Monday, August 15, 2011

Daughter of Smoke and Bone - Laini Taylor - Review

Karou is a blue-haired art student in Prague who fills notebook after notebook with drawings of fantastical creatures and disappears from time to time on mysterious “errands”. What no one knows is that she can pass through hidden doorways to an office where these fantastical creatures not only exist but brought her up. And her errands revolve around collecting teeth. She is a girl with secrets.

But one day handprints appear etched in these doorways around the world and soon they are on fire. The doors burn down and Karou no longer has a way through. .All this after sneaking through a door she should not have touched, and meeting a seraph in Marrakesh who tries at first to kill her and then asks, “who are you?”. Her world will never be the same, she needs to find a way back, and then the seraph reappears in Prague. So many questions: Why is he following her? What does he want? Who is he? Why is he familiar? And , more importantly, who is she? The angel seems to have answers, but will she regret finding them out?

Once in a while you read a book that stands out, that is different, and that you can’t stop thinking about. You want to shower it in superlatives - and here are mine. I loved this book. I could not put it down. I loved Prague, the mythology with the teeth, Akiva himself, Brimstone, the romance, the mystery, her friend Zuzana – everything. It is dark and edgy, powerful and imaginative, unsettling and different. Full of mystery and oh, such a sizzling romance. It is vivid, beautiful, and written with such craft. It should not be missed. Please, Ms Taylor, can you write the sequel REALLY fast?

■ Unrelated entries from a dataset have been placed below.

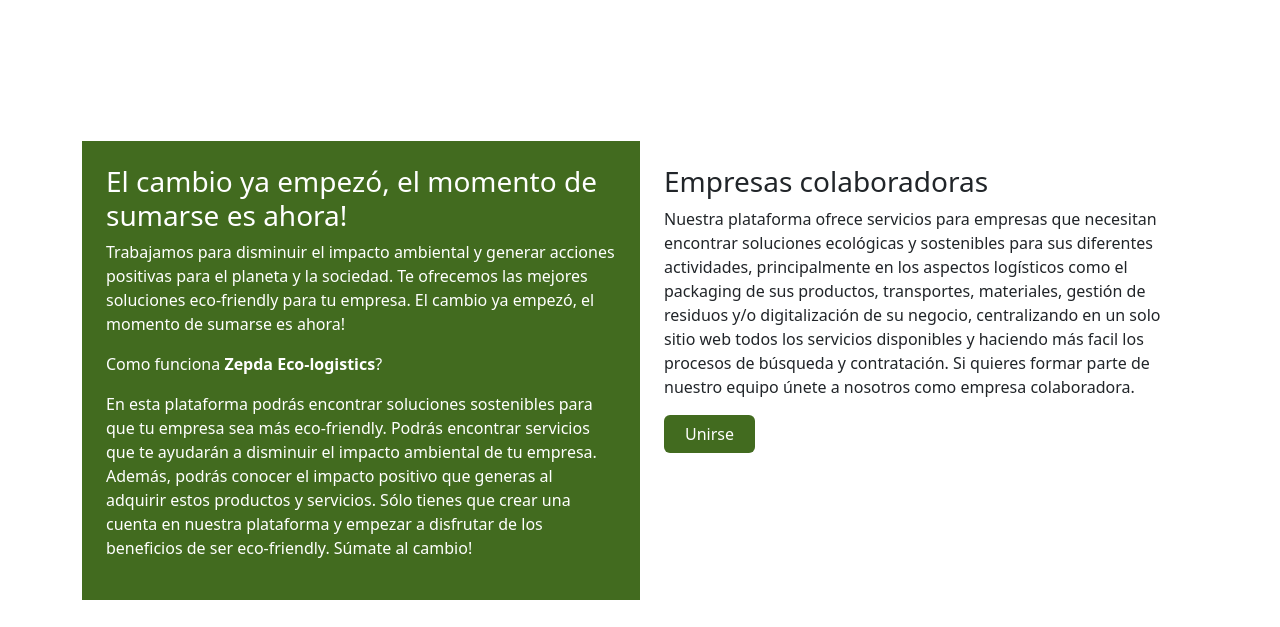
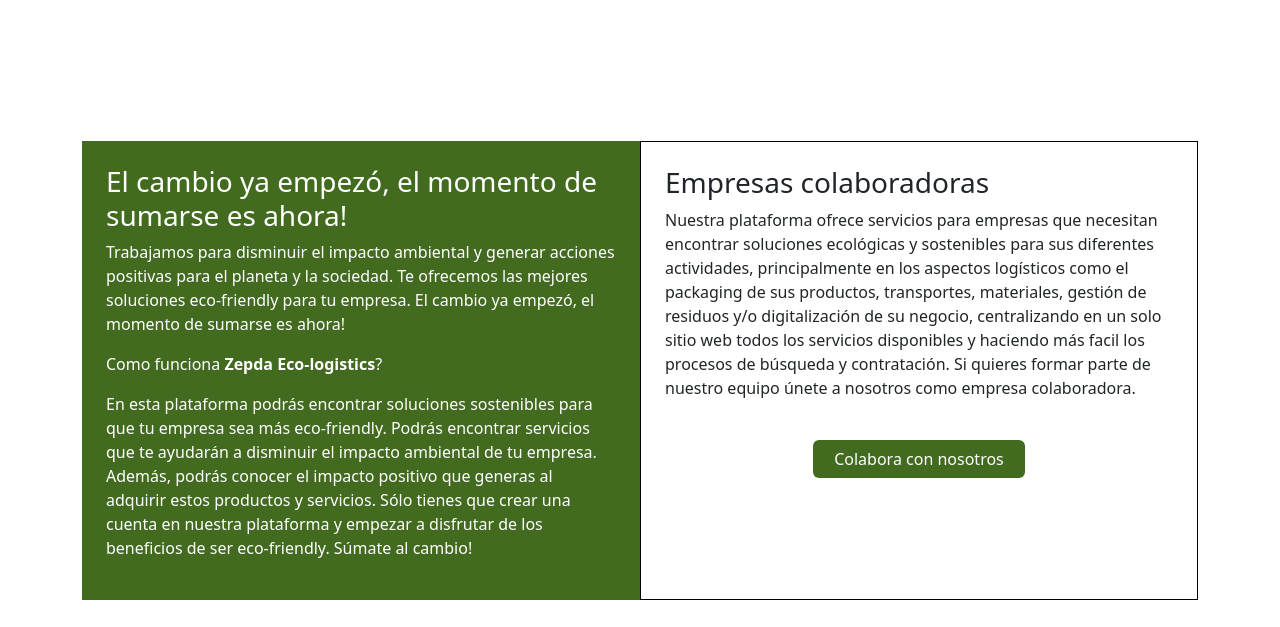
Before and after one commit to 4GeeksAcademy/ZEPDA_eco-logistics_finalProject, a React app: page / in a window 1280 px wide. Shown: the part 479-1106 px from the top of the page. Built offline with nearby package versions, Linux system fonts and the light colour scheme; no server answers.

Commit message:
split home

```diff
--- a/src/front/js/pages/home.js
+++ b/src/front/js/pages/home.js
@@ -17,7 +17,7 @@
 
 		<JumbotronCarousel/>
 		<div className="container mt-4">
-			<div className="d-flex">
+			<div className="d-flex col-12 flex-wrap">
 				<div className="col-12 col-md-6 p-4 sumate">
 			<h3>
 				El cambio ya empezó, el momento de sumarse es ahora!
@@ -49,8 +49,9 @@
 				transportes, materiales, gestión de residuos y/o digitalización de su negocio, centralizando en un solo sitio web
 				todos los servicios disponibles y haciendo más facil los procesos de búsqueda y contratación. Si quieres formar
 				parte de nuestro equipo únete a nosotros como empresa colaboradora.</p>
-				 <p>
-					<Link className="links" to={"/"}> <button className="btn">Unirse</button></Link></p>
+				 <p className="text-center pt-4">
+					<Link className="links" to={"/"}> <button className="btn">Colabora con nosotros</button></Link>
+					</p>
 
 			</div>
 			</div>
--- a/src/front/styles/index.css
+++ b/src/front/styles/index.css
@@ -198,3 +198,6 @@
     padding-right: 20px;
     padding-left: 20px;
   }
+  .empresas-colaboradoras{
+    border: solid 1px #000000;
+  }
```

Rachel Brooks said...

This book is already on my TBR list. I can't wait to read it!

Also, I’m a new follower— wonderful blog! Stop by my blog and follow me too? :)

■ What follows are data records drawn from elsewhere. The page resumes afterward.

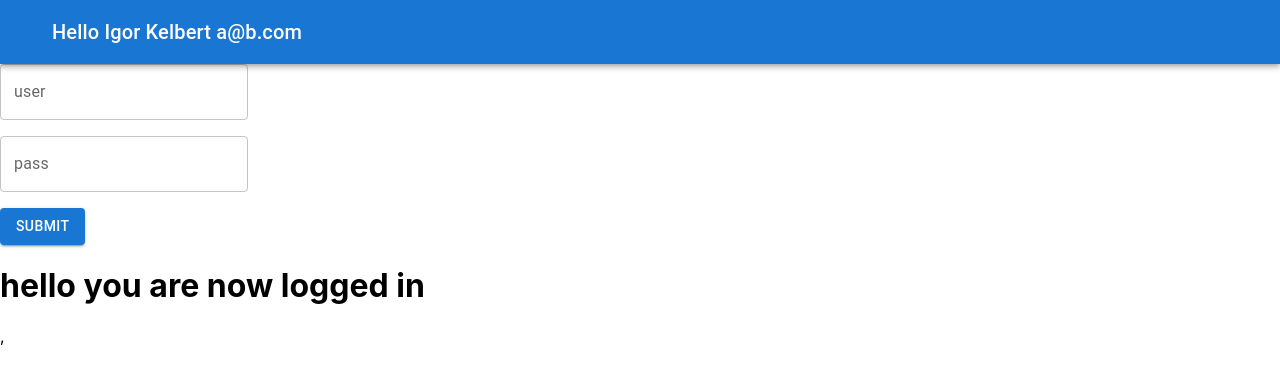
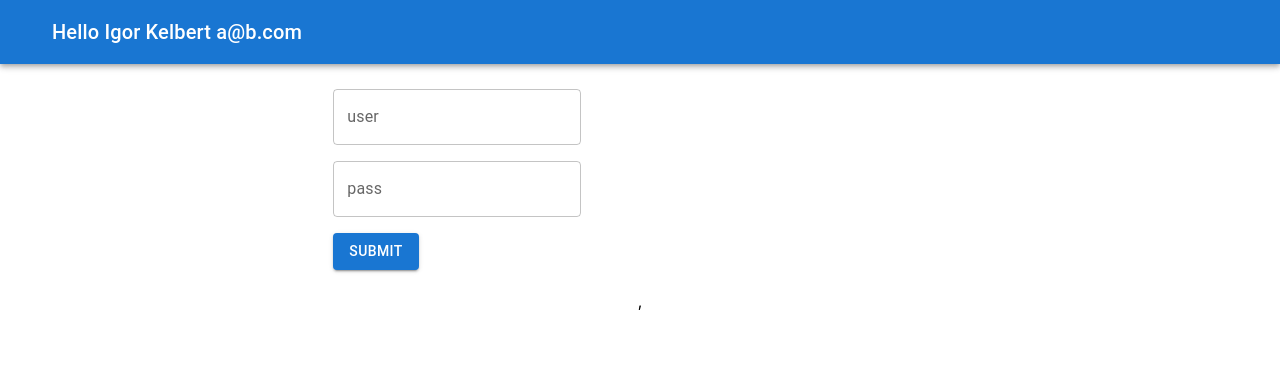
Before and after one commit to IgorKelbert/react-coursr, a React (Create React App) app: page / in a window 1280 px wide. Shown: the top 380 px of the page. Built offline with nearby package versions, Linux system fonts and the light colour scheme.

Commit message:
style fix

```diff
--- a/src/App.css
+++ b/src/App.css
@@ -1,5 +1,9 @@
 .App {
-  text-align: flex;
+  display:flex;
+  justify-content:center;
+  align-items: center;
+  flex-direction: column;
+  height: 100vp;
 }
 
 .App-logo {
@@ -36,3 +40,8 @@
     transform: rotate(360deg);
   }
 }
+
+.loginGrid {
+    margin-top: 25px;
+    height: 100vp;
+}
--- a/src/Components/Login/Login.js
+++ b/src/Components/Login/Login.js
@@ -9,6 +9,7 @@ import { useNavigate  } from "react-router-dom"
 const Login =()=>
 {
     const [ user, setUser] = useState({firstname:'', lastname:''});
+    const [ authorized ,setAuthorazed] = useState('1');
     /*const [ txtMail , setMail] = useState('');
     const [ txtPassword, setPassword] = useState('');*/
     const data =  useServerFetch();
@@ -17,9 +18,14 @@ const Login =()=>
     const handleSubmit = async (values, {setSubmitting}) =>
     {
         setSubmitting(false) ;
-        const myData = await data('application/json', "https://academeez-login-ex.herokuapp.com/api/users/login", JSON.stringify({email: `${formik.values.email}`, password: `${formik.values.password}`}), 'POST');
-        setUser(myData);
-        navigate('/Todo');
+        try{
+            const myData = await data('application/json', "https://academeez-login-ex.herokuapp.com/api/users/login", JSON.stringify({email: `${formik.values.email}`, password: `${formik.values.password}`}), 'POST');
+            setUser(myData);
+            navigate('/Todo');
+        }
+        catch {
+            setAuthorazed(null);
+        }
     }
 
     const formik = useFormik({
@@ -32,7 +38,7 @@ const Login =()=>
       );
 
     return (
-        <form onSubmit={formik.handleSubmit}>
+        <form onSubmit={formik.handleSubmit} className='loginGrid' >
             <Grid container spacing={2}>
                 <Grid item md={8}>
 
@@ -46,7 +52,7 @@ const Login =()=>
                     <Button variant="contained" value="Submit" type="submit">Submit</Button>
                 </Grid>
             </Grid>
-            <h1> {`hello ${user.firstname} you are now logged in`} </h1>
+            <h1> {!authorized && 'Login failed'} </h1>
         </form>
 
     )
--- a/src/Hooks/useServerFetch.js
+++ b/src/Hooks/useServerFetch.js
@@ -10,13 +10,15 @@ const useServerFetch = () =>{
         };
         return fetch(url, requestOptions)
         .then((response) => {
+            if(response.status = '401')
+                throw "Not Authorized";
             return response.json();
             })
-        .then((result ) =>
+        .then((result) =>
             {
-
                 return result;
-            });
+            }
+            );
     }
     return dataMethod;
 }
```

Brasil said...

The story of Karou (main character) is compelling and the character Karou is believeable as a teen heeroine who feels out of the ordinary.
The plot flows smoothly. In my opinion the scenes are not overly described.
I am looking forward to Ms Taylor's follow up of this work.